And those on the left? He said, “You are accursed, depart from me into the eternal fire prepared for the devil and his angels; for I was hungry and you gave me no food. I was thirsty and you gave me nothing to drink. I was a stranger and you did not welcome me, naked and you did not give me clothing, sick and in prison and you did not visit me.”
Like the righteous, they also plead and ask when was He hungry, naked, in prison? Again he answers, “Truly I tell you just as you did not do it to one of the least of these, you did not do it to me.”
So, what does this mean for us as Christians? This is Jesus telling us to take Action, to make a new resolution to truly serve him by sharing the grace of the Lord with others. Take a moment to reflect on the past year, the year that was 2011. In Texas we saw horrible drought, wild fires, a bad economy. Take a moment and prayerfully consider the following questions:
1. What have we done to help the hungry in our community and state?
2. Have we welcomed strangers into our Church? Our town, our neighborhoods, and our businesses?
3. Have we helped those in need by visiting the sick, those friends who are homebound, bedridden, or dying? Have we done anything to help those fellow Texans who have suffered so much in the summer wildfires, or from the drought?
4. Can someone look at our lives and tell by how we have lived that we were Christians?
Friends these are heavy questions. As for me, I can tell you that I have done some of these things, but not enough, and definitely not all of them. I pray that people will know me as a Christian man, but have my actions shown this to be true?
Remember, we don’t do good works to be saved, we do good works because we are saved! We are called to represent Christ on earth to a hurting world, to share the good news that Christ has paid the costs of our sins, that He is Risen and that through Him we may all have eternal life!
So lets become active doers! Let us act on the Gospel. Don’t simply just listen to the word and go about our normal lives. God is calling. Let us make a change. It could be a big one, or even a small one, but seek what God has in mind for you. James Chapter 1: verses 22 to 25 says, “But be doers of the word, and not merely hearers who deceive themselves. For if any are hearers of the word and not doers, they are like those who look at themselves in a mirror; for they look at themselves, and on going away, immediately forget what they were like. But those who look into the perfect law, the law of liberty, and persevere, being not hearers who forget but doers who act- they will be blessed in their doing.”
So, back to our New Year’s resolutions. Only God knows what fortunes and misfortunes await our communities in the coming year, but the Holy Spirit, the Comforter, will provide each of us with everything we need to represent Christ on earth to others. We just have to be willing to step out. Welcome that stranger, feed the hungry, help the poor, visit the homebound, give a smile even when you don’t feel like cheerful, help spread joy. Share God’s grace wherever you go to whomever you meet, as well as you can, for as long as you can.

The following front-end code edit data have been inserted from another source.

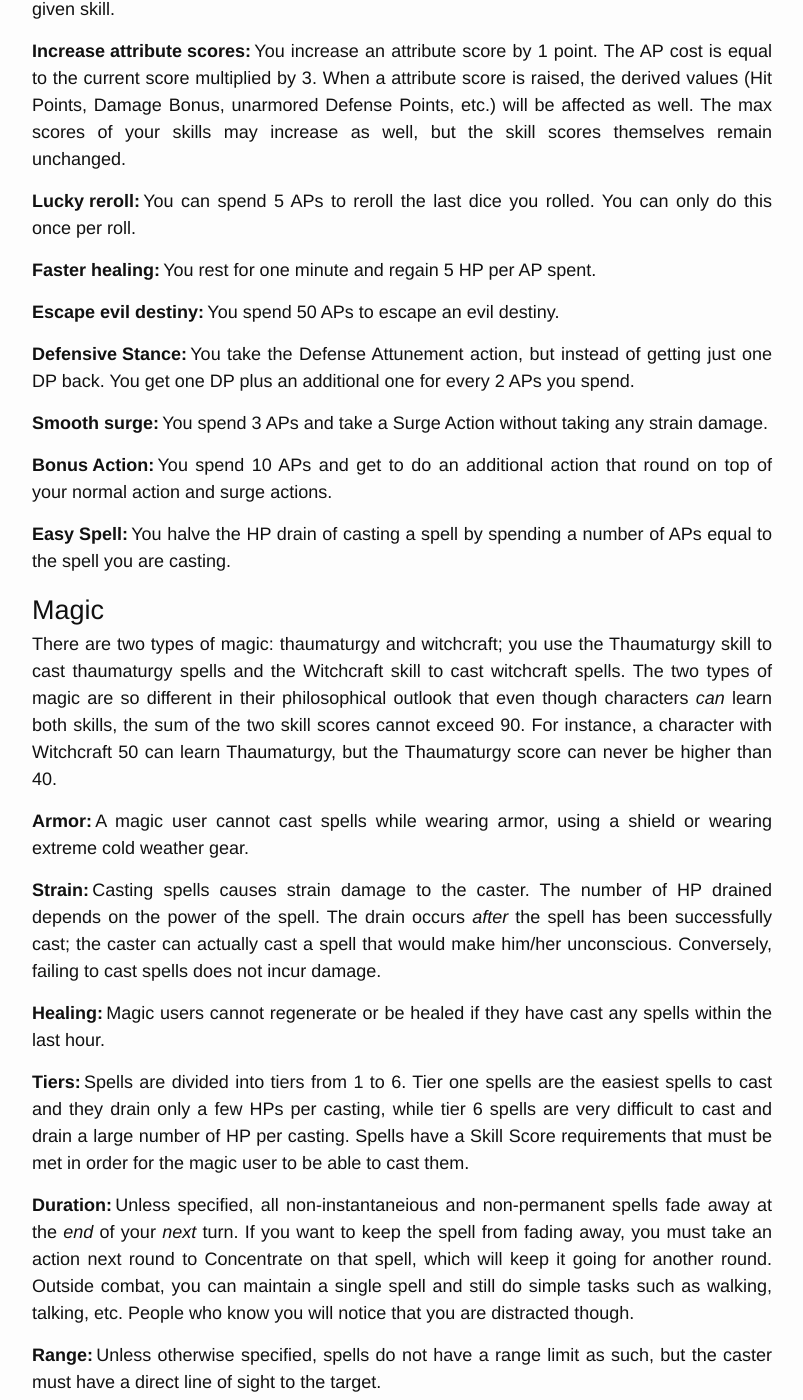
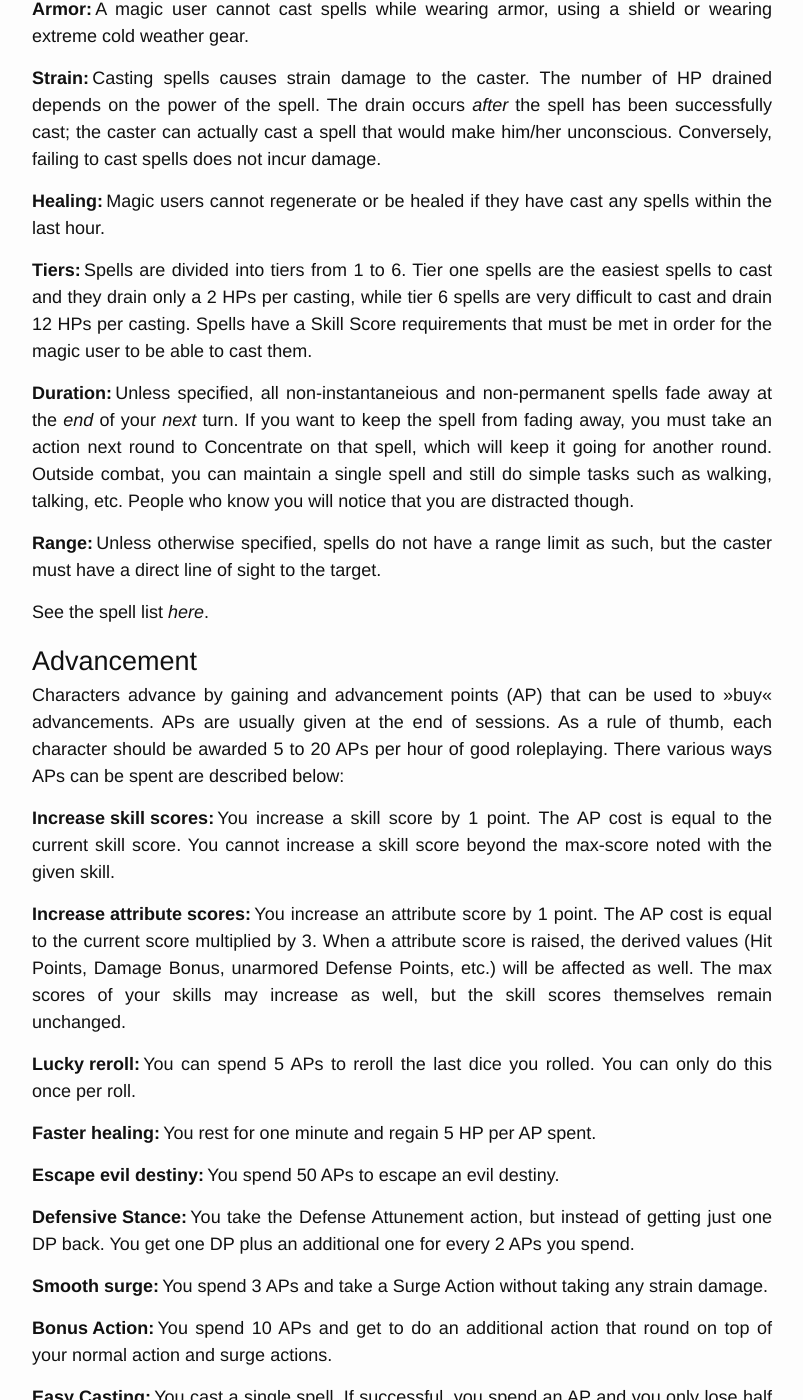
Before and after one commit to moccalotto/kaos, a Jekyll site: the page built from _rulebook/main.md, in a window 1280 px wide and 1400 px high, scrolled down 4933 px. Shown: the whole window, without its empty margins (238-1041 px from the left). Built offline with Jekyll 4.4.1, drawn with Linux system fonts in a browser that asks for light colours; some of the changed text lies outside the part shown.

Commit message:
Progress.

```diff
--- a/_rulebook/main.md
+++ b/_rulebook/main.md
@@ -218,6 +218,51 @@
 {% endfor %}
 
 
+## Magic
+There are two types of magic: thaumaturgy and witchcraft;
+you use the Thaumaturgy skill to cast thaumaturgy spells and
+the Witchcraft skill to cast witchcraft spells.
+The two types of magic are so different in their philosophical outlook that
+even though characters *can* learn both skills, the sum of the two skill scores
+cannot exceed 90. For instance, a character with Witchcraft 50 can learn Thaumaturgy,
+but the Thaumaturgy score can never be higher than 40.
+
+#### Armor
+A magic user cannot cast spells while wearing armor,
+using a shield or wearing extreme cold weather gear.
+
+#### Strain
+Casting spells causes strain damage to the caster.
+The number of HP drained depends on the power of the spell.
+The drain occurs *after* the spell has been successfully cast;
+the caster can actually cast a spell that would make him/her
+unconscious. Conversely, failing to cast spells does not
+incur damage.
+
+#### Healing
+Magic users cannot regenerate or be healed
+if they have cast any spells within the last hour.
+
+#### Tiers
+Spells are divided into tiers from 1 to 6. Tier one spells are the easiest spells
+to cast and they drain only a 2 HPs per casting, while tier 6 spells are very difficult to
+cast and drain 12 HPs per casting.
+Spells have a Skill Score requirements that must be met in order for the magic user to be able to cast them.
+
+#### Duration
+Unless specified, all non-instantaneious and non-permanent spells
+fade away at the *end* of your *next* turn. If you want to keep the spell from fading away,
+you must take an action next round to Concentrate on that spell, which will keep it going for
+another round. Outside combat, you can maintain a single spell and still do simple tasks such
+as walking, talking, etc. People who know you will notice that you are distracted though.
+
+#### Range
+Unless otherwise specified, spells do not have a range limit as such,
+but the caster must have a direct line of sight to the target.
+
+{:.noprint}
+See the spell list [here]({{ '/rulebook/spells/' | prepend: site.baseurl }}).
+
 ## Advancement
 
 Characters advance by gaining and advancement points (AP)
@@ -259,51 +304,10 @@
 You spend 10 APs and get to do an additional action that
 round on top of your normal action and surge actions.
 
-#### Easy Spell
-You halve the HP drain of casting a spell by spending a number
-of APs equal to the spell you are casting.
+#### Easy Casting
+You cast a single spell. If successful, you spend an AP and you only
+lose half the normal HP drain of that spell.
 
-## Magic
-There are two types of magic: thaumaturgy and witchcraft;
-you use the Thaumaturgy skill to cast thaumaturgy spells and
-the Witchcraft skill to cast witchcraft spells.
-The two types of magic are so different in their philosophical outlook that
-even though characters *can* learn both skills, the sum of the two skill scores
-cannot exceed 90. For instance, a character with Witchcraft 50 can learn Thaumaturgy,
-but the Thaumaturgy score can never be higher than 40.
-
-#### Armor
-A magic user cannot cast spells while wearing armor,
-using a shield or wearing extreme cold weather gear.
-
-#### Strain
-Casting spells causes strain damage to the caster.
-The number of HP drained depends on the power of the spell.
-The drain occurs *after* the spell has been successfully cast;
-the caster can actually cast a spell that would make him/her
-unconscious. Conversely, failing to cast spells does not
-incur damage.
-
-#### Healing
-Magic users cannot regenerate or be healed
-if they have cast any spells within the last hour.
-
-#### Tiers
-Spells are divided into tiers from 1 to 6. Tier one spells are the easiest spells
-to cast and they drain only a few HPs per casting, while tier 6 spells are very difficult to
-cast and drain a large number of HP per casting.
-Spells have a Skill Score requirements that must be met in order for the magic user to be able to cast them.
-
-#### Duration
-Unless specified, all non-instantaneious and non-permanent spells
-fade away at the *end* of your *next* turn. If you want to keep the spell from fading away,
-you must take an action next round to Concentrate on that spell, which will keep it going for
-another round. Outside combat, you can maintain a single spell and still do simple tasks such
-as walking, talking, etc. People who know you will notice that you are distracted though.
-
-#### Range
-Unless otherwise specified, spells do not have a range limit as such,
-but the caster must have a direct line of sight to the target.
-
-{:.noprint}
-See the spell list [here]({{ '/rulebook/spells/' | prepend: site.baseurl }}).
+#### Perfect Casting
+You cast a single spell. If successful, you spend a number of APs
+equal to the spell teir. Casting that spell does not drain any HP.
```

God Bless you this New Year’s Day and may He bless you throughout the coming year.